EXERCISE —
Without changing a word, copy every line of the listing below and leave out the images.

START RECORDS SHOWN

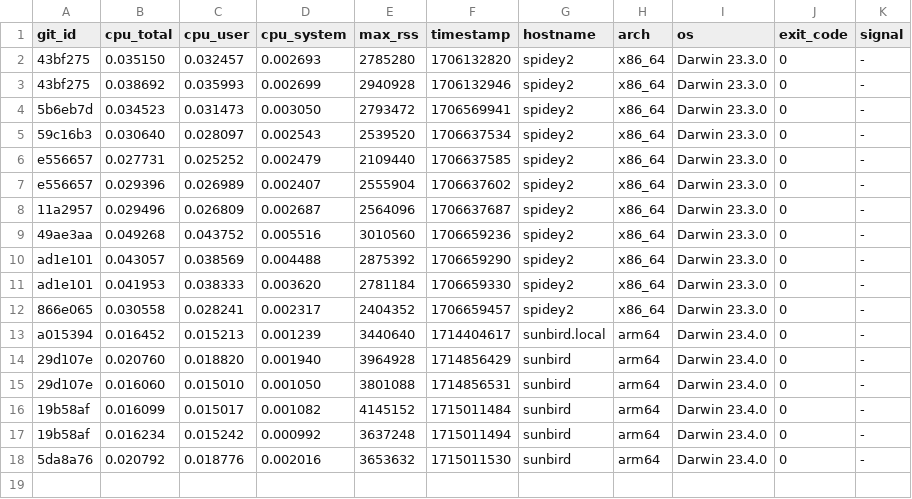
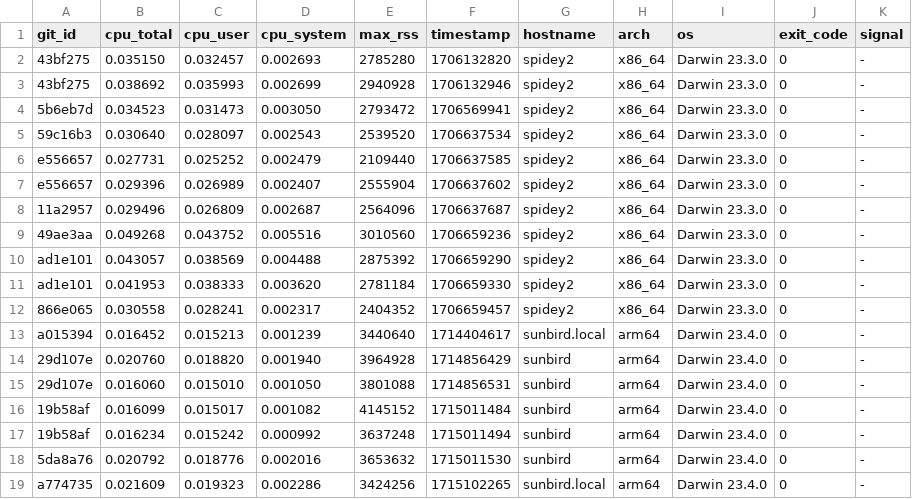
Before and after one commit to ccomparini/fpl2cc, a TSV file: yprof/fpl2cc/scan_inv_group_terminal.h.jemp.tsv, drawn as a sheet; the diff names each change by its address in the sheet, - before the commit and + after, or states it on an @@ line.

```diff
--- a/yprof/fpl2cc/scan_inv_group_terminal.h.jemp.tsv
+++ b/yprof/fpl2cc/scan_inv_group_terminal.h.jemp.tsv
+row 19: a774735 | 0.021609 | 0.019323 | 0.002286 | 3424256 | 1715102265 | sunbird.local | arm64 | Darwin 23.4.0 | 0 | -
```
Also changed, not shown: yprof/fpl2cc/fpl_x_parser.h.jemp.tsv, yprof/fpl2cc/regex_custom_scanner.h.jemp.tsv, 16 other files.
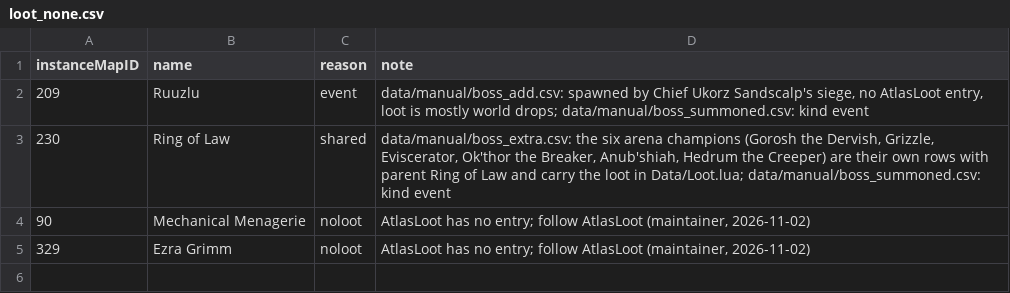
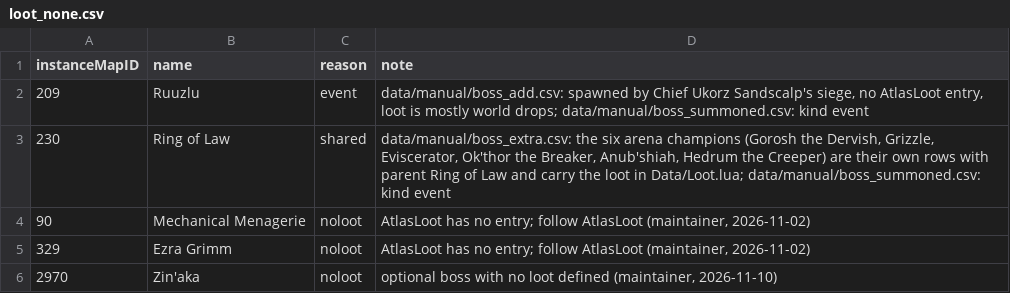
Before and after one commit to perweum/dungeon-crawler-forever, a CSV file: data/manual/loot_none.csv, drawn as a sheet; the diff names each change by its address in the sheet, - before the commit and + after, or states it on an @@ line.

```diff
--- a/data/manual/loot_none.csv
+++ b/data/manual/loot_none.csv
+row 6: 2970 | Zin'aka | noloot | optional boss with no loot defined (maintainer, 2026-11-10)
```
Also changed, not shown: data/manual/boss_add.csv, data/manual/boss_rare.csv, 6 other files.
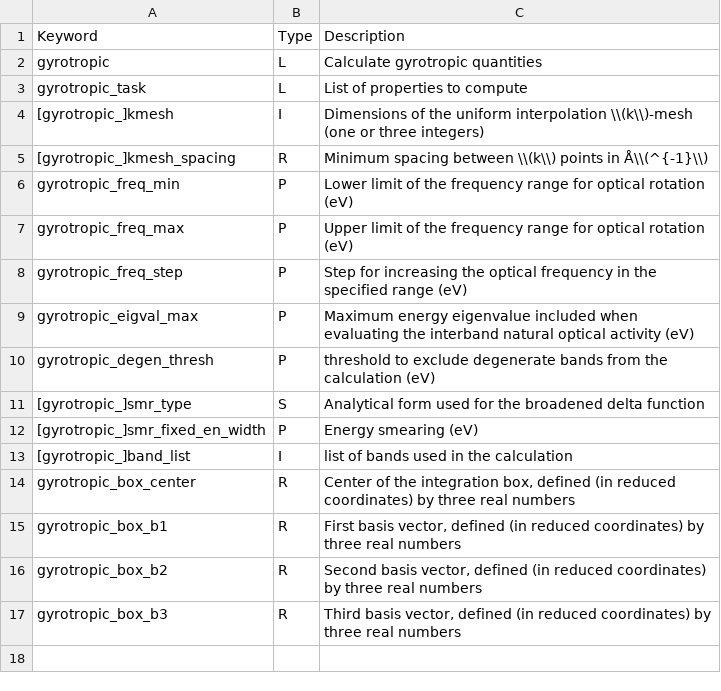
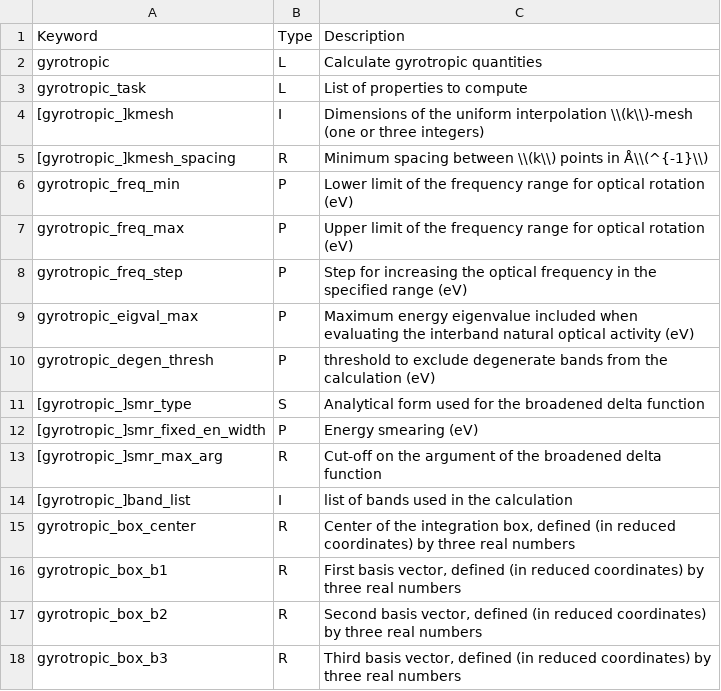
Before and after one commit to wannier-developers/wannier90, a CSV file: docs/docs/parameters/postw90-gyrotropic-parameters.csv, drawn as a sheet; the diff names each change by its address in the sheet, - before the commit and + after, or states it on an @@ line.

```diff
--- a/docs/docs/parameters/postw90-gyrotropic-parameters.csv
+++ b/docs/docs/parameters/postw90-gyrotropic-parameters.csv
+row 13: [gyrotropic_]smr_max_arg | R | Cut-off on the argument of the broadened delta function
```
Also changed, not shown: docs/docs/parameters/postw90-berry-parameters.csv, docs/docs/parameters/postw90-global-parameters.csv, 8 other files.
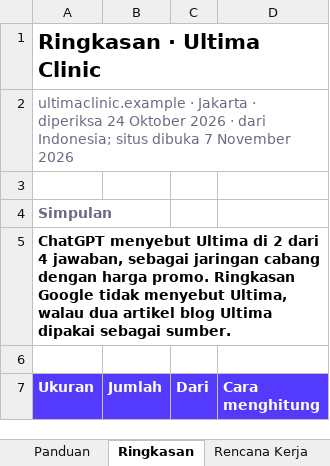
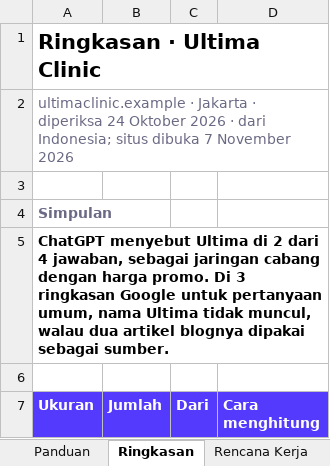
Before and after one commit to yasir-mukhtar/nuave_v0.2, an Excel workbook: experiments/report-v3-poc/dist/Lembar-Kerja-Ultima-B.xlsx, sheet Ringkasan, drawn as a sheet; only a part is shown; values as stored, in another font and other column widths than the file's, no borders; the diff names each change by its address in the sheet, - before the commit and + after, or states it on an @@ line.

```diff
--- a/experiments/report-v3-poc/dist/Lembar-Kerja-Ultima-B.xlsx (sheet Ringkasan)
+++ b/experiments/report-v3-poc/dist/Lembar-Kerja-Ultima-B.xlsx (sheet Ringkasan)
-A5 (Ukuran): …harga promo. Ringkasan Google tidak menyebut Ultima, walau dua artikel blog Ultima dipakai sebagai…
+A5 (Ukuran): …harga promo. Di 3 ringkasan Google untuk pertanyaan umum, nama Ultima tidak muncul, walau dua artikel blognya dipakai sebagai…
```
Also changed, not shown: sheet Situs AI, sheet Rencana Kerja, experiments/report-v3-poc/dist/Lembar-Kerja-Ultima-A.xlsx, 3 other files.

END RECORDS SHOWN

EXERCISE ANSWER —
Before and after one commit to ccomparini/fpl2cc, a TSV file: yprof/fpl2cc/scan_inv_group_terminal.h.jemp.tsv, drawn as a sheet; the diff names each change by its address in the sheet, - before the commit and + after, or states it on an @@ line.

```diff
--- a/yprof/fpl2cc/scan_inv_group_terminal.h.jemp.tsv
+++ b/yprof/fpl2cc/scan_inv_group_terminal.h.jemp.tsv
+row 19: a774735 | 0.021609 | 0.019323 | 0.002286 | 3424256 | 1715102265 | sunbird.local | arm64 | Darwin 23.4.0 | 0 | -
```
Also changed, not shown: yprof/fpl2cc/fpl_x_parser.h.jemp.tsv, yprof/fpl2cc/regex_custom_scanner.h.jemp.tsv, 16 other files.
Before and after one commit to perweum/dungeon-crawler-forever, a CSV file: data/manual/loot_none.csv, drawn as a sheet; the diff names each change by its address in the sheet, - before the commit and + after, or states it on an @@ line.

```diff
--- a/data/manual/loot_none.csv
+++ b/data/manual/loot_none.csv
+row 6: 2970 | Zin'aka | noloot | optional boss with no loot defined (maintainer, 2026-11-10)
```
Also changed, not shown: data/manual/boss_add.csv, data/manual/boss_rare.csv, 6 other files.
Before and after one commit to wannier-developers/wannier90, a CSV file: docs/docs/parameters/postw90-gyrotropic-parameters.csv, drawn as a sheet; the diff names each change by its address in the sheet, - before the commit and + after, or states it on an @@ line.

```diff
--- a/docs/docs/parameters/postw90-gyrotropic-parameters.csv
+++ b/docs/docs/parameters/postw90-gyrotropic-parameters.csv
+row 13: [gyrotropic_]smr_max_arg | R | Cut-off on the argument of the broadened delta function
```
Also changed, not shown: docs/docs/parameters/postw90-berry-parameters.csv, docs/docs/parameters/postw90-global-parameters.csv, 8 other files.
Before and after one commit to yasir-mukhtar/nuave_v0.2, an Excel workbook: experiments/report-v3-poc/dist/Lembar-Kerja-Ultima-B.xlsx, sheet Ringkasan, drawn as a sheet; only a part is shown; values as stored, in another font and other column widths than the file's, no borders; the diff names each change by its address in the sheet, - before the commit and + after, or states it on an @@ line.

```diff
--- a/experiments/report-v3-poc/dist/Lembar-Kerja-Ultima-B.xlsx (sheet Ringkasan)
+++ b/experiments/report-v3-poc/dist/Lembar-Kerja-Ultima-B.xlsx (sheet Ringkasan)
-A5 (Ukuran): …harga promo. Ringkasan Google tidak menyebut Ultima, walau dua artikel blog Ultima dipakai sebagai…
+A5 (Ukuran): …harga promo. Di 3 ringkasan Google untuk pertanyaan umum, nama Ultima tidak muncul, walau dua artikel blognya dipakai sebagai…
```
Also changed, not shown: sheet Situs AI, sheet Rencana Kerja, experiments/report-v3-poc/dist/Lembar-Kerja-Ultima-A.xlsx, 3 other files.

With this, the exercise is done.